All that should come back is the lines of the data below from the one containing "Standard Scalar" to the one containing "Also changed, not shown: parts of 2", inclusive, exactly as they stand.

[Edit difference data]
--- START ---

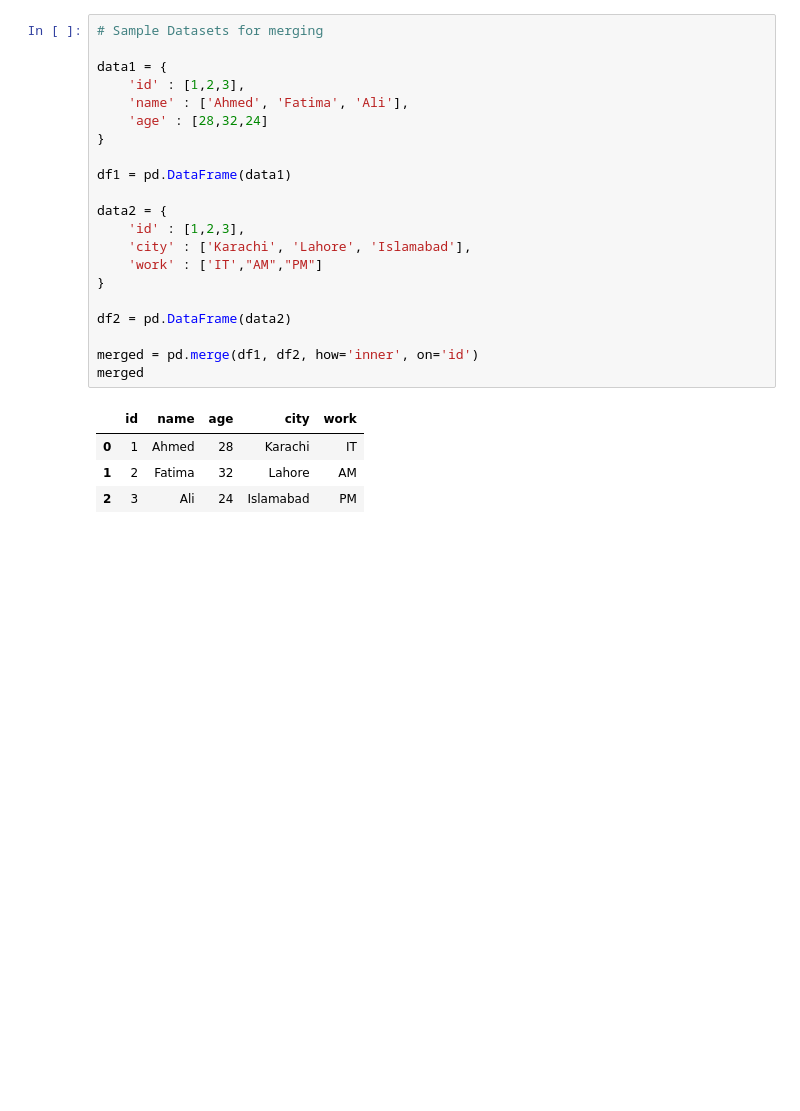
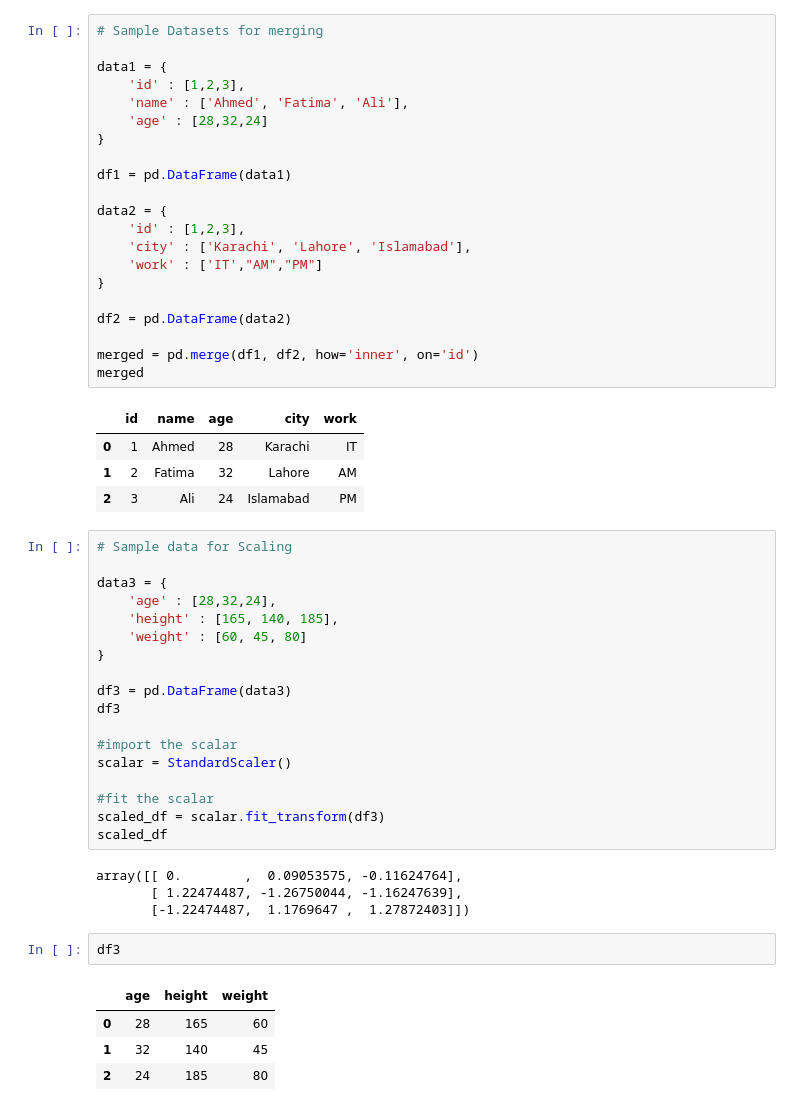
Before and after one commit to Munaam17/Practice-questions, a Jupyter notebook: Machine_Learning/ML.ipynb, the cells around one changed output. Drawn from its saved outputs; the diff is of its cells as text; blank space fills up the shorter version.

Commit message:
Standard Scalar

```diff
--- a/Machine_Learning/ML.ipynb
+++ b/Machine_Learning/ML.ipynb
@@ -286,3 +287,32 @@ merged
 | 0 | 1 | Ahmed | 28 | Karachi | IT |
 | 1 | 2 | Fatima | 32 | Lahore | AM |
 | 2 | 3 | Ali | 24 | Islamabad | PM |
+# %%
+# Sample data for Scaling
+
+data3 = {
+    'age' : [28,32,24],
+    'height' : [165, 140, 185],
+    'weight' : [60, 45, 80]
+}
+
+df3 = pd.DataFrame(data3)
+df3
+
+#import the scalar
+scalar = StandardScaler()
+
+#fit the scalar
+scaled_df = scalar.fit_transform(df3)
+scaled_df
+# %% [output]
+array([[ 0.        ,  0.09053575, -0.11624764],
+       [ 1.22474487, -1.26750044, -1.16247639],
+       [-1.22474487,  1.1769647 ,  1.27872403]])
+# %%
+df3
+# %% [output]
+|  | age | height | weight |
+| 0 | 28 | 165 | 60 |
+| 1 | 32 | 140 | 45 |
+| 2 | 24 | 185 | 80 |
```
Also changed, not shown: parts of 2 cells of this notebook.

--- END ---
--- START ---

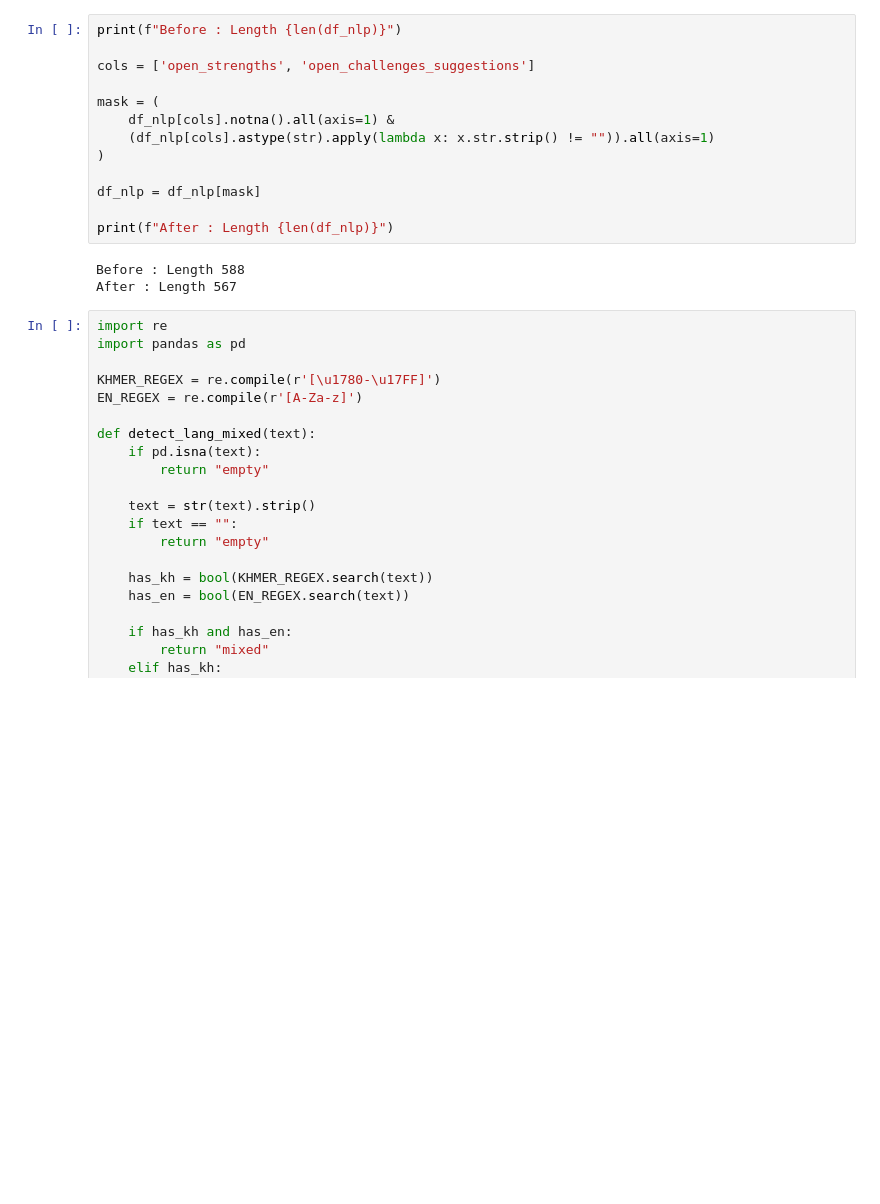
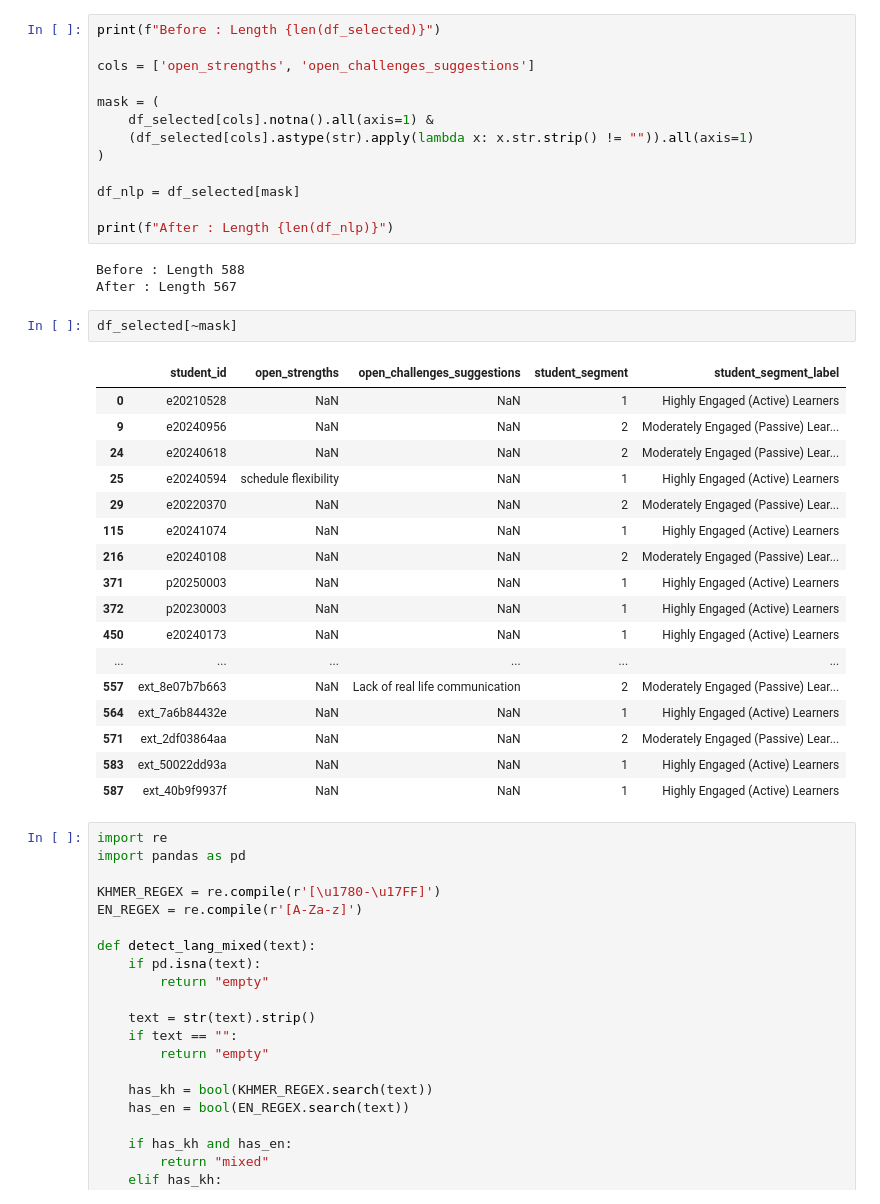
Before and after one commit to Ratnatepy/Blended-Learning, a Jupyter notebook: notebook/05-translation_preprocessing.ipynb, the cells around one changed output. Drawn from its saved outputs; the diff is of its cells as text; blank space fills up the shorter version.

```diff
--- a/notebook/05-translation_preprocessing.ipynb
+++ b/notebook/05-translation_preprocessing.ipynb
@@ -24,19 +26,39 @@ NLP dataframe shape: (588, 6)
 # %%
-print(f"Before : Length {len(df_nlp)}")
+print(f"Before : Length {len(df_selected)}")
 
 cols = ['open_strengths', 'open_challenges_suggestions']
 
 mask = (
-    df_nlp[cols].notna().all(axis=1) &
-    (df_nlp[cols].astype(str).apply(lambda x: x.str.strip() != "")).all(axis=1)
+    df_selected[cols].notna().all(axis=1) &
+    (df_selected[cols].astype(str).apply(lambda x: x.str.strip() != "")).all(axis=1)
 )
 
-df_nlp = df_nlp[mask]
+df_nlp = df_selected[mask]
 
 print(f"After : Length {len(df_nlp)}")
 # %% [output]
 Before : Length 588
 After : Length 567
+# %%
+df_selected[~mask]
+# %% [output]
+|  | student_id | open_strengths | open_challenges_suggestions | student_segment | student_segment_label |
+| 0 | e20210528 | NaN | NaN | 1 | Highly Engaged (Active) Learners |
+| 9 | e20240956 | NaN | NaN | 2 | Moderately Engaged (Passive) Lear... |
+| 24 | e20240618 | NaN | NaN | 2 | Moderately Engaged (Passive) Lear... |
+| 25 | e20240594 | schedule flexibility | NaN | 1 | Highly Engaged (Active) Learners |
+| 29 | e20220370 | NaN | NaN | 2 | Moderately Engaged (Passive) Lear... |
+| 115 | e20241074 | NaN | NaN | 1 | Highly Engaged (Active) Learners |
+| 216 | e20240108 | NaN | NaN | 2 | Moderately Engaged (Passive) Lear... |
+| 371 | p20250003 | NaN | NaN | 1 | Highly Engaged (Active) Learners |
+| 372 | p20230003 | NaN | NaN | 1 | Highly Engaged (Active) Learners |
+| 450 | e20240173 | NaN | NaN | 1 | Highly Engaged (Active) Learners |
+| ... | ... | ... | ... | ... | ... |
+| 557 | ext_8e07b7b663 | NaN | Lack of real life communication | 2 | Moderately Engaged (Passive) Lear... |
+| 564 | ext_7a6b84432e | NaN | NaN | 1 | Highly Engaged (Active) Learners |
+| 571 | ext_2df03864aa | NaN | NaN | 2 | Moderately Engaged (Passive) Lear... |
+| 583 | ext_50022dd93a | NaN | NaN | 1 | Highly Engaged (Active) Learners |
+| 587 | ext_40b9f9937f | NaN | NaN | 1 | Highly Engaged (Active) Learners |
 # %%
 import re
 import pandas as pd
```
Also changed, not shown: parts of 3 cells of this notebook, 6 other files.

--- END ---

ANSWER TO THIS TASK =>
Standard Scalar

```diff
--- a/Machine_Learning/ML.ipynb
+++ b/Machine_Learning/ML.ipynb
@@ -286,3 +287,32 @@ merged
 | 0 | 1 | Ahmed | 28 | Karachi | IT |
 | 1 | 2 | Fatima | 32 | Lahore | AM |
 | 2 | 3 | Ali | 24 | Islamabad | PM |
+# %%
+# Sample data for Scaling
+
+data3 = {
+    'age' : [28,32,24],
+    'height' : [165, 140, 185],
+    'weight' : [60, 45, 80]
+}
+
+df3 = pd.DataFrame(data3)
+df3
+
+#import the scalar
+scalar = StandardScaler()
+
+#fit the scalar
+scaled_df = scalar.fit_transform(df3)
+scaled_df
+# %% [output]
+array([[ 0.        ,  0.09053575, -0.11624764],
+       [ 1.22474487, -1.26750044, -1.16247639],
+       [-1.22474487,  1.1769647 ,  1.27872403]])
+# %%
+df3
+# %% [output]
+|  | age | height | weight |
+| 0 | 28 | 165 | 60 |
+| 1 | 32 | 140 | 45 |
+| 2 | 24 | 185 | 80 |
```
Also changed, not shown: parts of 2 cells of this notebook.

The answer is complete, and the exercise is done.